Q: What should the government do now to fix the problems government itself created?
A: If you were to make a list of all the things the government has been doing and then go down that list, you would actually find that they should be doing the exact opposite of every one of those things. I say that both with the help of the testimony of history, but also with sound economics. The bottom line is that instead of a stimulus package, so-called, which can’t possibly help, we should be cutting the budget. I know that is the opposite of what all the drones tell us. But the drones are wrong on this.
Q: As a historian, how do you explain that we – our leaders in government – have not learned from what Japan did and our government did in the Great Depression, which most economists agree only prolonged the depression?

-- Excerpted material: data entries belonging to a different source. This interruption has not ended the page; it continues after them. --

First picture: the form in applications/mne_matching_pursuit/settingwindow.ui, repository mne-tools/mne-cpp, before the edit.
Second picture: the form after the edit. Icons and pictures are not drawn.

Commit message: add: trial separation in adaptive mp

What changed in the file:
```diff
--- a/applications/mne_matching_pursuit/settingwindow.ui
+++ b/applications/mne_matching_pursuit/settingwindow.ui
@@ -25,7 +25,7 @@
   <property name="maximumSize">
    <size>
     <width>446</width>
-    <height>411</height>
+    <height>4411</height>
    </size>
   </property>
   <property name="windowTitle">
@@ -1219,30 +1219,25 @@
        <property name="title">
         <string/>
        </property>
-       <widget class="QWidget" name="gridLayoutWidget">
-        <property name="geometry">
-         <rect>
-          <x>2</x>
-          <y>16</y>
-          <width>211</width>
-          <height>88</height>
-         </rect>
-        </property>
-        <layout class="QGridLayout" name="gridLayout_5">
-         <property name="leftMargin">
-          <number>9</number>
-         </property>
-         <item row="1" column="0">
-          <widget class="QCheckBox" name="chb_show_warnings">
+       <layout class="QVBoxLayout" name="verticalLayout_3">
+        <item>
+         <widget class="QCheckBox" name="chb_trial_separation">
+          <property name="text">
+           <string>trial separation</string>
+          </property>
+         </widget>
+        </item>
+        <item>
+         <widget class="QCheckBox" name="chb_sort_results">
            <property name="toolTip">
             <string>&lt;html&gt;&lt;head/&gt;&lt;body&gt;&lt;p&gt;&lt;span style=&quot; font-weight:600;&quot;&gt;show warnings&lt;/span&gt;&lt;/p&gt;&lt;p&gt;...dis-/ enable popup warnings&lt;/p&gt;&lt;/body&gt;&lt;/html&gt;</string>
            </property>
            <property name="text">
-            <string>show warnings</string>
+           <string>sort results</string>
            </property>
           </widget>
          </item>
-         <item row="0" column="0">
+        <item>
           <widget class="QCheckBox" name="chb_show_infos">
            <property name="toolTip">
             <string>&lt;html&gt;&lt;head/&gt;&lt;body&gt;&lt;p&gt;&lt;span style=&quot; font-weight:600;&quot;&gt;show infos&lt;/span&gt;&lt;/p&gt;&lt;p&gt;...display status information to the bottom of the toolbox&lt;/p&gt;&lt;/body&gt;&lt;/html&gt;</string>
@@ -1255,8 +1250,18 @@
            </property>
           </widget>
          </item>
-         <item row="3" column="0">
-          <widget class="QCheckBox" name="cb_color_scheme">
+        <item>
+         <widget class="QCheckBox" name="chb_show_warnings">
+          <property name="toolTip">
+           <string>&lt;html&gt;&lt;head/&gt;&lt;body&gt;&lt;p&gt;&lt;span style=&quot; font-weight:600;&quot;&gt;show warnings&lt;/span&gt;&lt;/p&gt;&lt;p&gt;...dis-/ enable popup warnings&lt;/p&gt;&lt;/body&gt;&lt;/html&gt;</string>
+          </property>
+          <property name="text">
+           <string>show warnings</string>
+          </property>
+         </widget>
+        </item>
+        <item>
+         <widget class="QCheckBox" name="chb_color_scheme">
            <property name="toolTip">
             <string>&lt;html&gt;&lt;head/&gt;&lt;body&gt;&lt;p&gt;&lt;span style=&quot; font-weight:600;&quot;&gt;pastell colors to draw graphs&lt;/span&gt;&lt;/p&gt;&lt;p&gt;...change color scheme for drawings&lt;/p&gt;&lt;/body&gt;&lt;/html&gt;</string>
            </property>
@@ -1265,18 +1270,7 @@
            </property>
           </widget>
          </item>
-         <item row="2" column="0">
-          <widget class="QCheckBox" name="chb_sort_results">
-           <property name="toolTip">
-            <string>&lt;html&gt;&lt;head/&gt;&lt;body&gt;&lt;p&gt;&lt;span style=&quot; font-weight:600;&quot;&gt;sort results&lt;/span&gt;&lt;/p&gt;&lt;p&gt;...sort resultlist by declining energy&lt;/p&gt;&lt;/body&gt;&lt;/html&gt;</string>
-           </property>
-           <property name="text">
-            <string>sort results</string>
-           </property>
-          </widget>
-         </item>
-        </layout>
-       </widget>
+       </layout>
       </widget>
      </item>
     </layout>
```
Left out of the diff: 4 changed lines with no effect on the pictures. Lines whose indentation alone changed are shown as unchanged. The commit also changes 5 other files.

A: Well, partly, and I know this runs counter to the model of government we are all taught in civics class, government officials are not motivated by truth alone. Sometimes they just want to do whatever will bail out their friends, or whatever will get them some votes in their own district and to heck with country at large. But they frankly don’t even care.
Frankly, for government, history is not a source of wisdom or insight. History is a propaganda device to be manipulated on behalf of government. Barack Obama actually has the audacity – pardon that word -- to cite the Japanese example as if it is evidence for his side – “Well, we can’t repeat what Japan did.” Yes. You’re right! But that’s why we shouldn’t do what we’ve been doing.
They want to increase their power during times like this. So therefore, they don’t want to hear what the Austrian economists have to say – that you shouldn’t do anything; that you should start cutting spending; that you decrease rather than increase your power. Nobody wants to hear that. They want the flattering portrayals of a Paul Krugman who tells them that they are the wise overlords who can steer our ship of state safely through the crisis. That’s what they want to hear and that’s what they are going to follow.
Q: Is there anything the Obama administration, Congress or the media has said or done that has given you hope that they will do something right?
A: I’m afraid not. I’m slightly encouraged that Republicans – after years of being on a drunken spending binge -- are suddenly getting religion, so to speak. But it’s too little too late. They have no credibility whatsoever on this issue.
At the same time, there is one thing that’s encouraging and that is that Ron Paul’s bill to audit the Fed, H.R. 1207, now has 88 cosponsors. That’s very important. Because here we have one man (the Fed chairman), who creates all this money he wants to out of thin air and not tell us where it is going. Who on Earth is going to defend that?